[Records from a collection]
━━━━━━━━━━━━━━━━━━━━
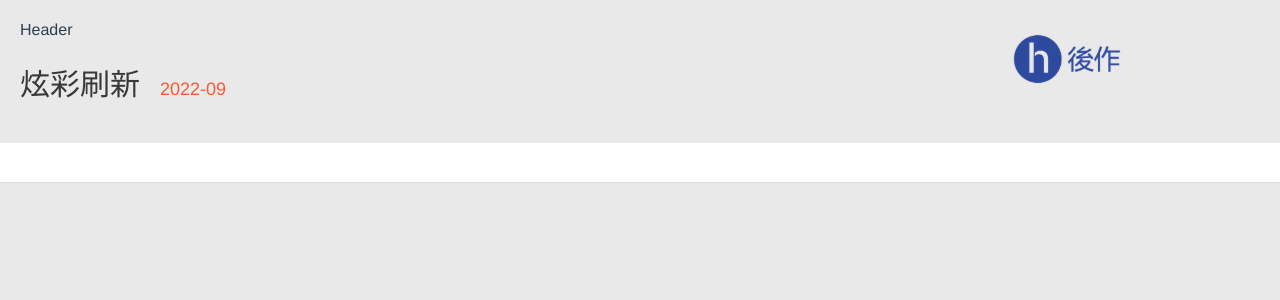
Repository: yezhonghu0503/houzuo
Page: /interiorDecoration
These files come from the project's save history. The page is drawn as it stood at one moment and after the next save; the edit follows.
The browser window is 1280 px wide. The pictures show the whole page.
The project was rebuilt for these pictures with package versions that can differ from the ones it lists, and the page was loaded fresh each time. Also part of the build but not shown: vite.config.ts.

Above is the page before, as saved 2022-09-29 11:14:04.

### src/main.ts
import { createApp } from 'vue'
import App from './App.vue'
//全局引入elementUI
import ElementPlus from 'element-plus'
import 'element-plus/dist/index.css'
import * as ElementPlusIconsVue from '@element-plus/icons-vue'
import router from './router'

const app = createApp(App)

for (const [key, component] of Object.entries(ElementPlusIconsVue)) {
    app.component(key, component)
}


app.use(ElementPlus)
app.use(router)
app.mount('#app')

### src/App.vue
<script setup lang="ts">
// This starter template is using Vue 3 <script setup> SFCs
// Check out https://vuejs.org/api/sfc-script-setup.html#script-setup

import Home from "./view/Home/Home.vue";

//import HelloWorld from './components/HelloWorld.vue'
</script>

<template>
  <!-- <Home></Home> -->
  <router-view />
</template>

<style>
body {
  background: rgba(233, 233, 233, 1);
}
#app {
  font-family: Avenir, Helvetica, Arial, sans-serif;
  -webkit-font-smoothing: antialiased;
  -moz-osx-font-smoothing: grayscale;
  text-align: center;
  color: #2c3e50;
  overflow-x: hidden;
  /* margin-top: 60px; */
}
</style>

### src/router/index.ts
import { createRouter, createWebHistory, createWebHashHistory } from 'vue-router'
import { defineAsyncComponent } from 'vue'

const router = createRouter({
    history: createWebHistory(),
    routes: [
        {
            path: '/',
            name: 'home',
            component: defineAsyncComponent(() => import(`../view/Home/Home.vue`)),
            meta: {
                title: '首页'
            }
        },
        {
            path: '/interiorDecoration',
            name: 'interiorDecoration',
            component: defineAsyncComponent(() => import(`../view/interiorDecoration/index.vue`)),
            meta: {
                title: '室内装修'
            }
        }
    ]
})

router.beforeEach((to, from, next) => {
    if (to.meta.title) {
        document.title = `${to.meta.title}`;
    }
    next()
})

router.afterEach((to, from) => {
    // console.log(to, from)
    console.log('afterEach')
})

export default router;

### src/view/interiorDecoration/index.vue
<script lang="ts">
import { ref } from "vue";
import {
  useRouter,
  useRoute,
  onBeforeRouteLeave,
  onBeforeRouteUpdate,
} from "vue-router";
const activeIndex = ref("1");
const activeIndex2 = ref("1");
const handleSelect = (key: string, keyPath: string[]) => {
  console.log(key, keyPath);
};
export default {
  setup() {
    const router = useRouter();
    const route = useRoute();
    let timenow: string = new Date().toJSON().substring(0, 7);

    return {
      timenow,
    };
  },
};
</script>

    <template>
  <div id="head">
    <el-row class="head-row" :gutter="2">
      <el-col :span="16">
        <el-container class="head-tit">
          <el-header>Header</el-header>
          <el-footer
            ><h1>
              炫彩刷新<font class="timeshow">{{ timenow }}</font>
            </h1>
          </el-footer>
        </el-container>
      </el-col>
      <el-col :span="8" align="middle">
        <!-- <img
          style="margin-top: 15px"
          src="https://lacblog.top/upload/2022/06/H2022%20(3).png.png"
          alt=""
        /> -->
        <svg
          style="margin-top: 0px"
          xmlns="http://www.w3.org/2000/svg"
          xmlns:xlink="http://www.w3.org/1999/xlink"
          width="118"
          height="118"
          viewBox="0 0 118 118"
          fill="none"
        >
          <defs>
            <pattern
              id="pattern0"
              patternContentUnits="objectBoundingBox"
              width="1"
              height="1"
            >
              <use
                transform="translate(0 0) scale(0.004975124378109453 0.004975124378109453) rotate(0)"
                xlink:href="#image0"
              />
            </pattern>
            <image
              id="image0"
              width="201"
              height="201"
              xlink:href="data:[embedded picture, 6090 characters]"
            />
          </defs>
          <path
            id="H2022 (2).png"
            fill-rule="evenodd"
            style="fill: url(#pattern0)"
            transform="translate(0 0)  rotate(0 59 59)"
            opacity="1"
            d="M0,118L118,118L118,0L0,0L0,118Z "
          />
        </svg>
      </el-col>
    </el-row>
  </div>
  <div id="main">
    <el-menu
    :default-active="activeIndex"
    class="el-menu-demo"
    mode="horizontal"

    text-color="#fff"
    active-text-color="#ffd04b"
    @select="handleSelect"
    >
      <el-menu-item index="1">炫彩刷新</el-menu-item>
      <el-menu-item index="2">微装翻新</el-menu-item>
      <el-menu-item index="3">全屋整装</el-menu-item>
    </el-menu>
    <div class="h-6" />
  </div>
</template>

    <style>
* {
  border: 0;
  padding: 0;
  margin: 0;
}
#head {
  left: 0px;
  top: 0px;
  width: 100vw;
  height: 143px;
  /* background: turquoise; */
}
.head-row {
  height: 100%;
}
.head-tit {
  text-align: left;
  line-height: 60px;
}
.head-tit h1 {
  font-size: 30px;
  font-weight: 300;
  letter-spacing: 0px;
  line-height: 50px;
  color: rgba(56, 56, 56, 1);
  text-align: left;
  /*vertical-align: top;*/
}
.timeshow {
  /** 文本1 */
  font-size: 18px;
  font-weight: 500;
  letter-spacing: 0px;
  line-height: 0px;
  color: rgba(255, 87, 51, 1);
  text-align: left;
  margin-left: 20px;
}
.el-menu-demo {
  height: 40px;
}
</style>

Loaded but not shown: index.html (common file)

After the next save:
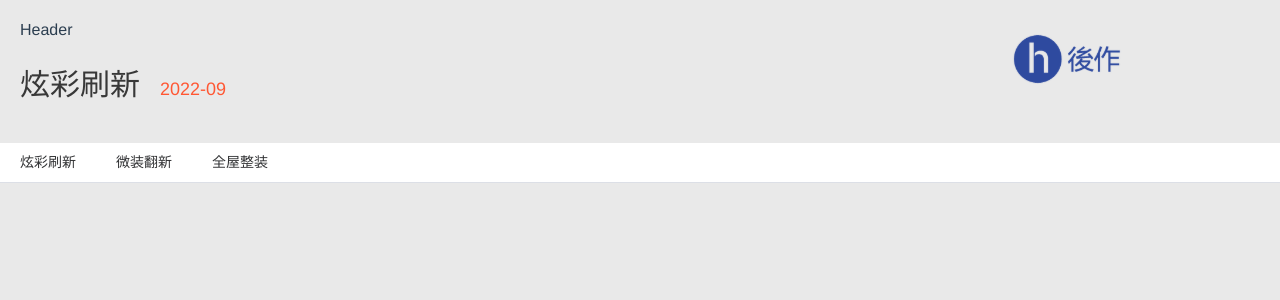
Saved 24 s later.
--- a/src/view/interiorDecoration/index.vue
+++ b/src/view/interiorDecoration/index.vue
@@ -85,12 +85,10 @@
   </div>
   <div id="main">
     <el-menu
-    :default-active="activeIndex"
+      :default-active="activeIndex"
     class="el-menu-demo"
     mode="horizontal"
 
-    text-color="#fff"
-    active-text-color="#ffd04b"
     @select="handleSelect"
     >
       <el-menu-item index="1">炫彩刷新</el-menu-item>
━━━━━━━━━━━━━━━━━━━━
## ASSIGNED TASK
Taking the lines above, repeat exactly those from the line that contains "### src/App.vue" through the line that contains "font-family: Avenir, Helvetica, Arial, sans-serif;", and both of those lines as well. Include nothing else.

## ANSWER BOX
### src/App.vue
<script setup lang="ts">
// This starter template is using Vue 3 <script setup> SFCs
// Check out https://vuejs.org/api/sfc-script-setup.html#script-setup

import Home from "./view/Home/Home.vue";

//import HelloWorld from './components/HelloWorld.vue'
</script>

<template>
  <!-- <Home></Home> -->
  <router-view />
</template>

<style>
body {
  background: rgba(233, 233, 233, 1);
}
#app {
  font-family: Avenir, Helvetica, Arial, sans-serif;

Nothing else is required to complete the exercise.